| Work item |
All lines in the records that carry the string "concepts" are to be shown.

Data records
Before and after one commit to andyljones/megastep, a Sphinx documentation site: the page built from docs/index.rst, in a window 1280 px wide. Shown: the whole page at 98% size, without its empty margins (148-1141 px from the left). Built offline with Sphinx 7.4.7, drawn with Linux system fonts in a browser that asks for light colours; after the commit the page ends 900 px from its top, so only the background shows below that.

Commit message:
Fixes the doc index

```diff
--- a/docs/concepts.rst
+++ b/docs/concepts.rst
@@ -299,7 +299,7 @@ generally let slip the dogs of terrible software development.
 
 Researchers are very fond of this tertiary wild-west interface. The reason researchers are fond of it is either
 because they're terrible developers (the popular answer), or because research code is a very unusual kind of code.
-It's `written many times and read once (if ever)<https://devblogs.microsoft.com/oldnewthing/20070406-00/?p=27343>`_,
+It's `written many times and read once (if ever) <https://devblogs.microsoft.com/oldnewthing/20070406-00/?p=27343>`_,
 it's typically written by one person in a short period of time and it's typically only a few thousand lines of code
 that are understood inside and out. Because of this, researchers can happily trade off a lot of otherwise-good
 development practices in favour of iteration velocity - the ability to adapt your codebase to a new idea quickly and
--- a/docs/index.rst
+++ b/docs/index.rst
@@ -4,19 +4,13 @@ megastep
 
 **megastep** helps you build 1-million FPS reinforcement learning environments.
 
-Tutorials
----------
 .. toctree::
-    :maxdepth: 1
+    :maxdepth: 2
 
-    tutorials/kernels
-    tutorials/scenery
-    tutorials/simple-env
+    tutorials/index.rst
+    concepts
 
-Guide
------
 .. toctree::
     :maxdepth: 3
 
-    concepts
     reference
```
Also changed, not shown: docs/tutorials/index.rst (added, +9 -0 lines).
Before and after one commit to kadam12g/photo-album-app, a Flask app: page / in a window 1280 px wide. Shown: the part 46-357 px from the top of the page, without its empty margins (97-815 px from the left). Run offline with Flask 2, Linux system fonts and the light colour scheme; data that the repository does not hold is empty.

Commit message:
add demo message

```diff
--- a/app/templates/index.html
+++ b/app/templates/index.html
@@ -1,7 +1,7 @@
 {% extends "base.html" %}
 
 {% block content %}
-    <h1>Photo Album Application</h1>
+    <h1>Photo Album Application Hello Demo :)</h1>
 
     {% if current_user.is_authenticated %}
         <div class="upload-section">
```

| Solution to the problem |
--- a/docs/concepts.rst
+++ b/docs/concepts.rst
+    concepts
-    concepts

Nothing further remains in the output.